Work item: Filter the data for lines with the word "elastix" and copy those lines.

Record excerpts:
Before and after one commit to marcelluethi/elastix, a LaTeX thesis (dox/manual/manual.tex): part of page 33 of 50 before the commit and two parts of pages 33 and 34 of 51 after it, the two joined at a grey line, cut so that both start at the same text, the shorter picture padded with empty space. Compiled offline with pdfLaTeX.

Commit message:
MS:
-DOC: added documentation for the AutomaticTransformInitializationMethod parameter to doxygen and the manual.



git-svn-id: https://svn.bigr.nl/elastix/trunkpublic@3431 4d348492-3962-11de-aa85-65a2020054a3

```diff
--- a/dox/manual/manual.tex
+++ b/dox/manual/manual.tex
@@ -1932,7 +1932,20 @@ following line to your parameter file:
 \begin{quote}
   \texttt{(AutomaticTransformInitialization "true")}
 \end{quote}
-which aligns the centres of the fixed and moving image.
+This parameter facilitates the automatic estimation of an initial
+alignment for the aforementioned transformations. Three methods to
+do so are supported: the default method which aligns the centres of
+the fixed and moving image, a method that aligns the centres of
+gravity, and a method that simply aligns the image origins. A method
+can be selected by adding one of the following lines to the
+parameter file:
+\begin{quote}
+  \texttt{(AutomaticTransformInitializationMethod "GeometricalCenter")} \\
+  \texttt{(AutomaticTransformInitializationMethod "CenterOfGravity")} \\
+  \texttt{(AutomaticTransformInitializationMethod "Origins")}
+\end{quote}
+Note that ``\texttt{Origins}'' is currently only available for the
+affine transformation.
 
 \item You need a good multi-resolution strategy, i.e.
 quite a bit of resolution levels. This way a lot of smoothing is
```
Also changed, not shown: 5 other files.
...
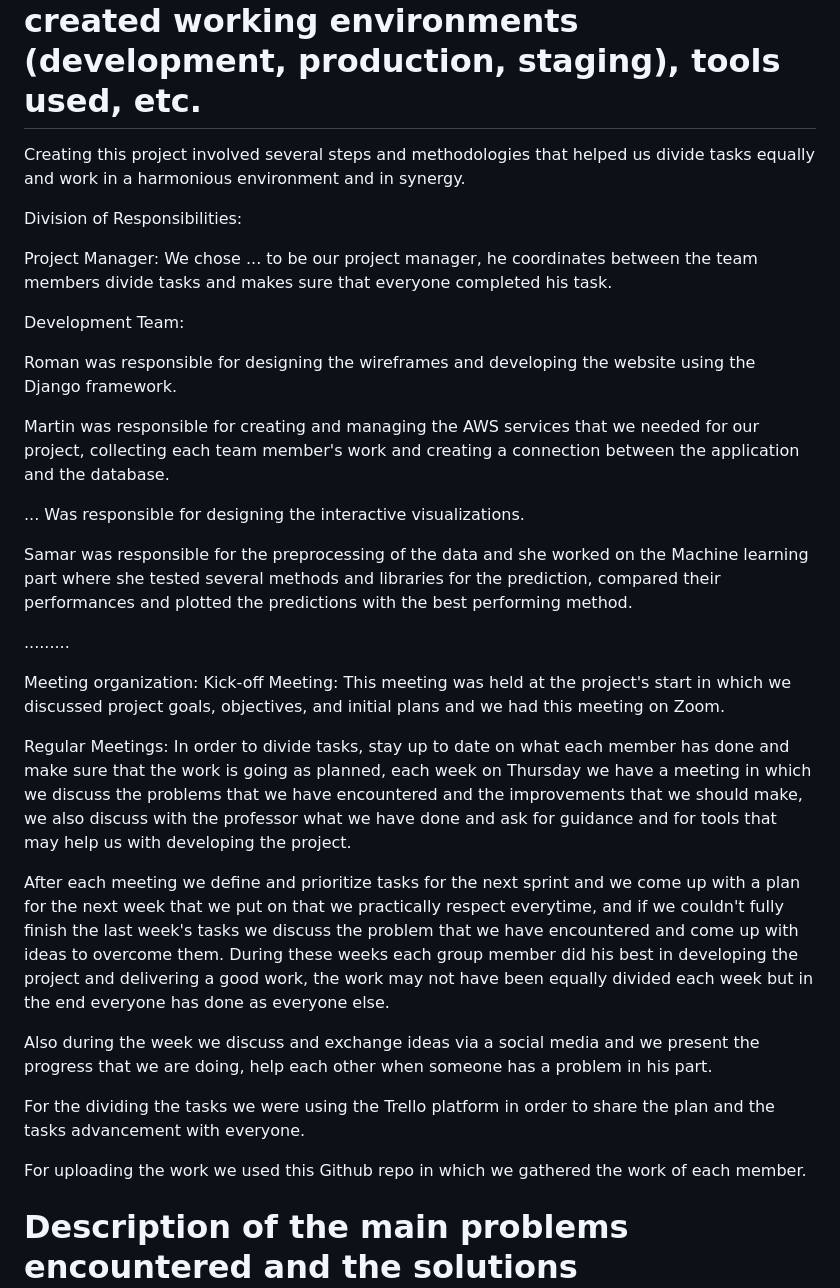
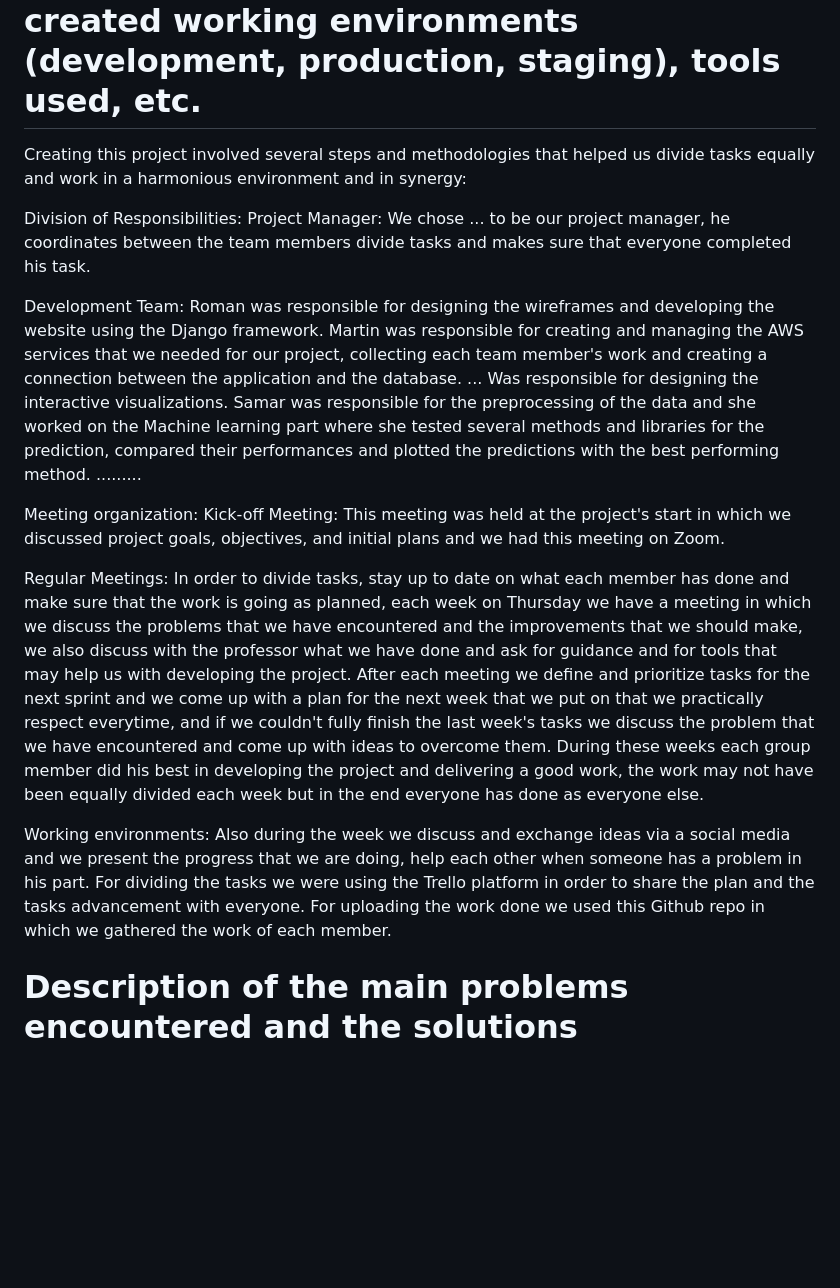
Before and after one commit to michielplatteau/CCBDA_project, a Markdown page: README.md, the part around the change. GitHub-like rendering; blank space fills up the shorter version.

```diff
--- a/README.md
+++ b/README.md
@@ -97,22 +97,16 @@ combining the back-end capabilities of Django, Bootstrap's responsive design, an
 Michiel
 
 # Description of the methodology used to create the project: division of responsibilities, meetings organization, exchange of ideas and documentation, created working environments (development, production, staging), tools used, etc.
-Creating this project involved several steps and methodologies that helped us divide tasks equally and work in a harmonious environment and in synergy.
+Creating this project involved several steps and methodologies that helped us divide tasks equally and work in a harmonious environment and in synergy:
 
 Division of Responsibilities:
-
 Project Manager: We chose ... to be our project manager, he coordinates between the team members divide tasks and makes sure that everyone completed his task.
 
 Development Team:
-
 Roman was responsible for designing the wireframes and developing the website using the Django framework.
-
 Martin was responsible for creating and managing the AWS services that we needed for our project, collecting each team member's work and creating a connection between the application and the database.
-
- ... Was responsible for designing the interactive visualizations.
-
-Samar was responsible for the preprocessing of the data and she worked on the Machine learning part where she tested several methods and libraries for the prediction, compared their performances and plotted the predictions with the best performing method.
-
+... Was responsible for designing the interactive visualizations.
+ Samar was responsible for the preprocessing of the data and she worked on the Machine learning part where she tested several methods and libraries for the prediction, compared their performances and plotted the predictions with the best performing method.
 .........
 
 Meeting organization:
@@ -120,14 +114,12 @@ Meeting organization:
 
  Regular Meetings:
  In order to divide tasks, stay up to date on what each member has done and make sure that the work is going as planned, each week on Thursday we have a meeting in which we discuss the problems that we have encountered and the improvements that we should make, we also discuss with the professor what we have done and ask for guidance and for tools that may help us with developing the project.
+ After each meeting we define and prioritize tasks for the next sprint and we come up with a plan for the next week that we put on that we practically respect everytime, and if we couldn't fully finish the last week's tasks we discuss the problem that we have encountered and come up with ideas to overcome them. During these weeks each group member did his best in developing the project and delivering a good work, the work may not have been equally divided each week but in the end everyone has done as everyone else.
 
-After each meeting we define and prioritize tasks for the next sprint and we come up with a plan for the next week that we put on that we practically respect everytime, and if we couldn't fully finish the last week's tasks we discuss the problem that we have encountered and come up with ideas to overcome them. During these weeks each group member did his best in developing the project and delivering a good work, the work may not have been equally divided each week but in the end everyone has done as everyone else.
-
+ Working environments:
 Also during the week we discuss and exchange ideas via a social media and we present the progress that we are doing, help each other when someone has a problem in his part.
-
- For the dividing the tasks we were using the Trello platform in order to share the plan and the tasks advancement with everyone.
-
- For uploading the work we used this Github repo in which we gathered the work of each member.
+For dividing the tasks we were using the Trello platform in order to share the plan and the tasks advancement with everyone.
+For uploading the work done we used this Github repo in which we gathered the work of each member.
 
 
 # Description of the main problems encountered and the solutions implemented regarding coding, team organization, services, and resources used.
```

Task response:
Before and after one commit to marcelluethi/elastix, a LaTeX thesis (dox/manual/manual.tex): part of page 33 of 50 before the commit and two parts of pages 33 and 34 of 51 after it, the two joined at a grey line, cut so that both start at the same text, the shorter picture padded with empty space. Compiled offline with pdfLaTeX.
git-svn-id: https://svn.bigr.nl/elastix/trunkpublic@3431 4d348492-3962-11de-aa85-65a2020054a3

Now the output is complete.